From 2010 to today, 10 years later, I built up an international network of professional colleagues both in the nonprofit and the for-profit sector, simply because I took the time to teach myself something. And I learned- I’ve always been a person who believes in always be learning- but Twitter, like i said, Twitter was something I really wasn’t interested in doing and then I just got the bug. And once I got the bug I never really left, as anybody who follows me knows. I built up the network and that’s the part that I’m proud of. It’s not the fact that I’ve tweeted so much or anything like that. Okay, to be honest, Josh Molina once had me as his pinned tweet, so there was that. And Dee Snyder has… no, Platinum Blonde has retweeted me. So I’ve had a couple of nice moments there. I’m still trying to get Mel Brooks to answer me. One day I will succeed.

But in the meantime, it’s the colleagues and the people that I’ve met through Twitter that I’m proud of because of two things: One, I met this guy Allen who’s on my podcast through Twitter. But second of all, it allows me to move people into the right places. So I get on my desk all the time, do you know anybody who can fill this role or the right consultant? I now know who to say, go to that person and use them. They’re an expert in this field. I’m proud in the sense of I’ve built a network and I can help people find work, I can help people make partnerships, I can help nonprofits do better and I think that is something. I know it sounds like something ridiculous. I started on twitter but I think that 10 years later, I can look back on it and go, you know what? I taught myself something and it’s helped a lot more people than just me and I’m very proud of that.

Allen: And I’ve really enjoyed connecting with you on here and sort of also connecting with other consultants. I get your point. It really brings people together regardless of country and border and sort of with the work that you do and really it gives you a sense of what people are all about and who they are, because people do kind of translate some of their personal stuff on there as well. So you really get a sense of who they are. Great answer.

Ephraim: Thank you. Appreciate it. Thank you for appearing on the podcast today. You should absolutely, definitely connect with Allen both on LinkedIn and on Twitter at @AllenDavidov. Allen, have a wonderful day.

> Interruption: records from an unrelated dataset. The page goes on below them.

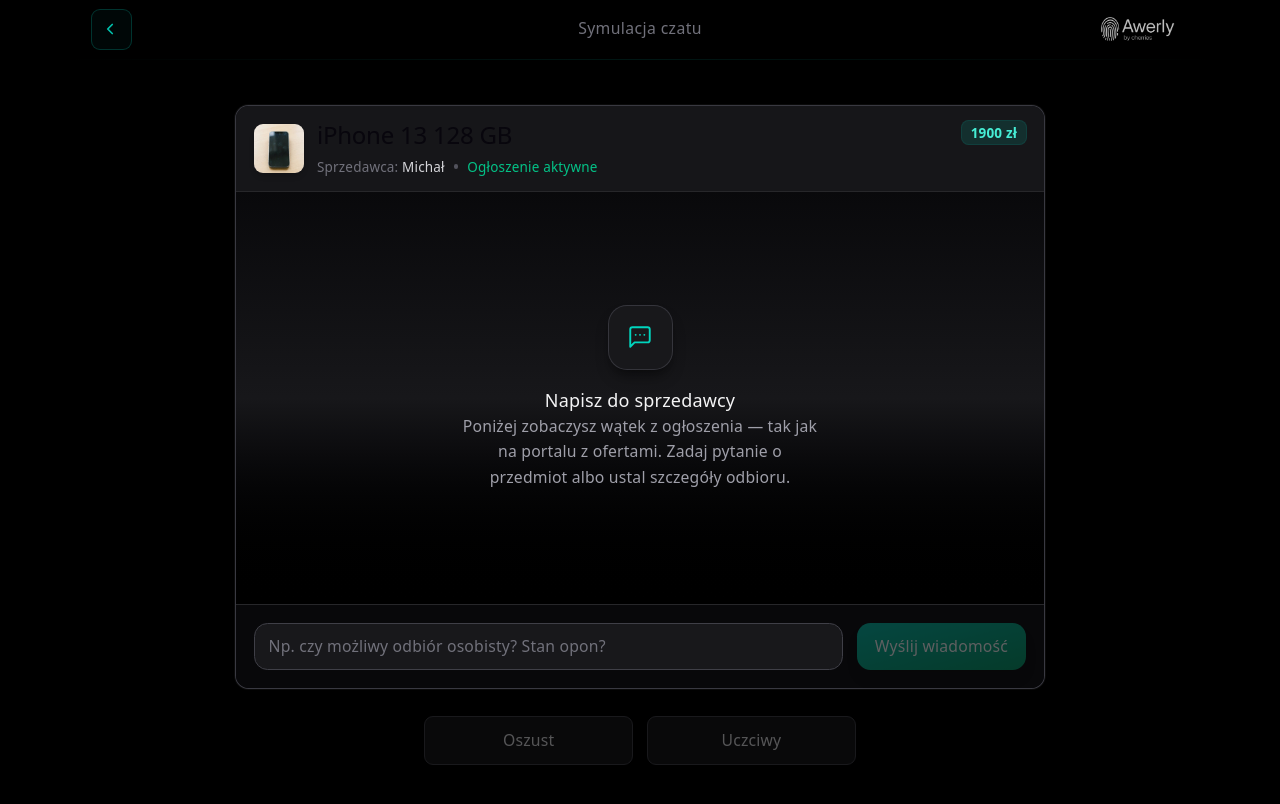
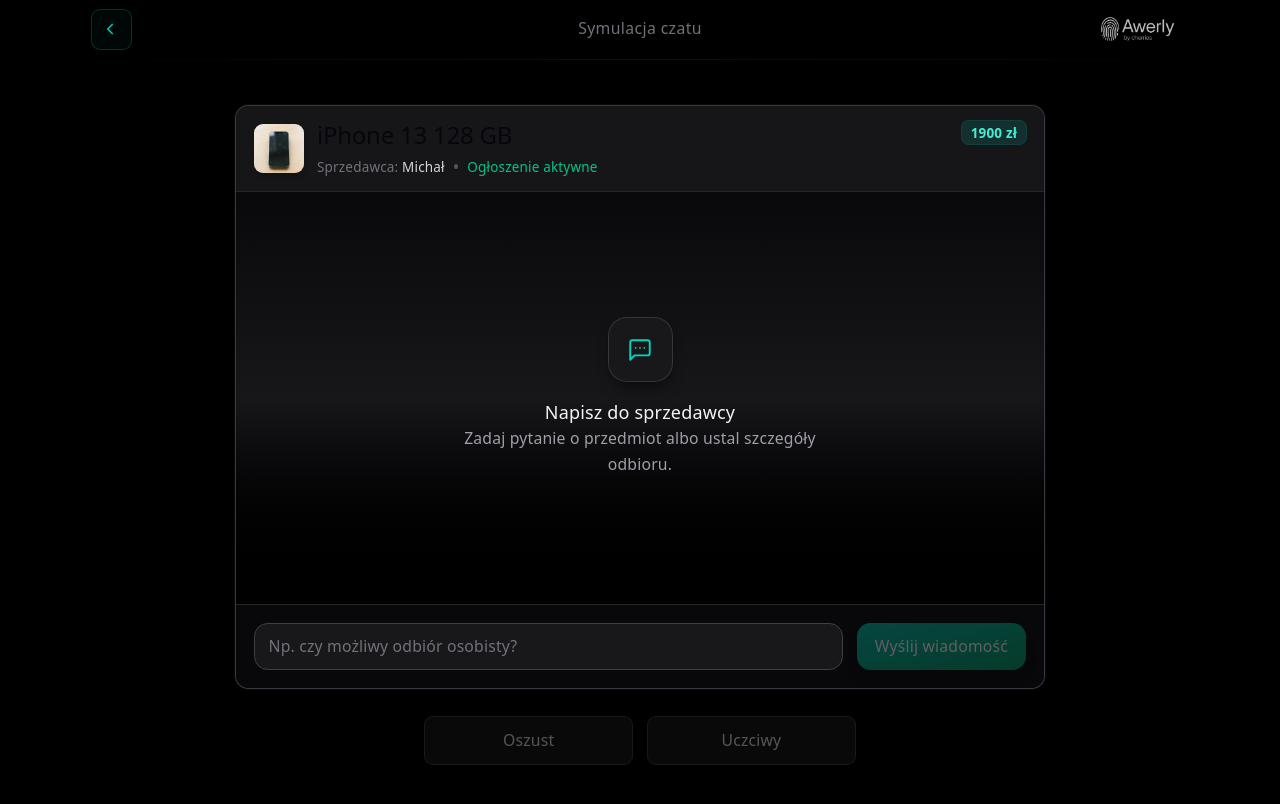
Before and after one commit to cherries-kosciuszkon/kosciuszkon, a React (Vite) app in the folder client/: page /chat in a window 1280 px wide. Shown: the top 804 px of the page. Built offline with nearby package versions, Linux system fonts and the light colour scheme.

Commit message:
fixed text

```diff
--- a/client/src/features/chat/components/MessageComposer.tsx
+++ b/client/src/features/chat/components/MessageComposer.tsx
@@ -34,7 +34,7 @@
           autoComplete="off"
           value={text}
           onChange={(e) => setText(e.target.value)}
-          placeholder="Np. czy możliwy odbiór osobisty? Stan opon?"
+          placeholder="Np. czy możliwy odbiór osobisty?"
           className="min-w-0 flex-1 rounded-xl border border-zinc-700 bg-zinc-900 px-3 py-2.5 text-sm text-zinc-100 placeholder:text-zinc-500 transition-colors focus:border-teal-500 focus:outline-none focus:ring-2 focus:ring-teal-500/25"
         />
         <button
--- a/client/src/features/chat/components/MessageList.tsx
+++ b/client/src/features/chat/components/MessageList.tsx
@@ -37,8 +37,7 @@
             Napisz do sprzedawcy
           </p>
           <p className="mt-2 text-sm leading-relaxed text-zinc-400">
-            Poniżej zobaczysz wątek z ogłoszenia — tak jak na portalu z
-            ofertami. Zadaj pytanie o przedmiot albo ustal szczegóły odbioru.
+            Zadaj pytanie o przedmiot albo ustal szczegóły odbioru.
           </p>
         </div>
       </div>
```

Allen: Thank you so much. Enjoyed being here.

Ephraim: Thanks for being here. Appreciate it. Have a good one.

Allen: Thanks.

Ephraim: Bye.

Allen: Bye.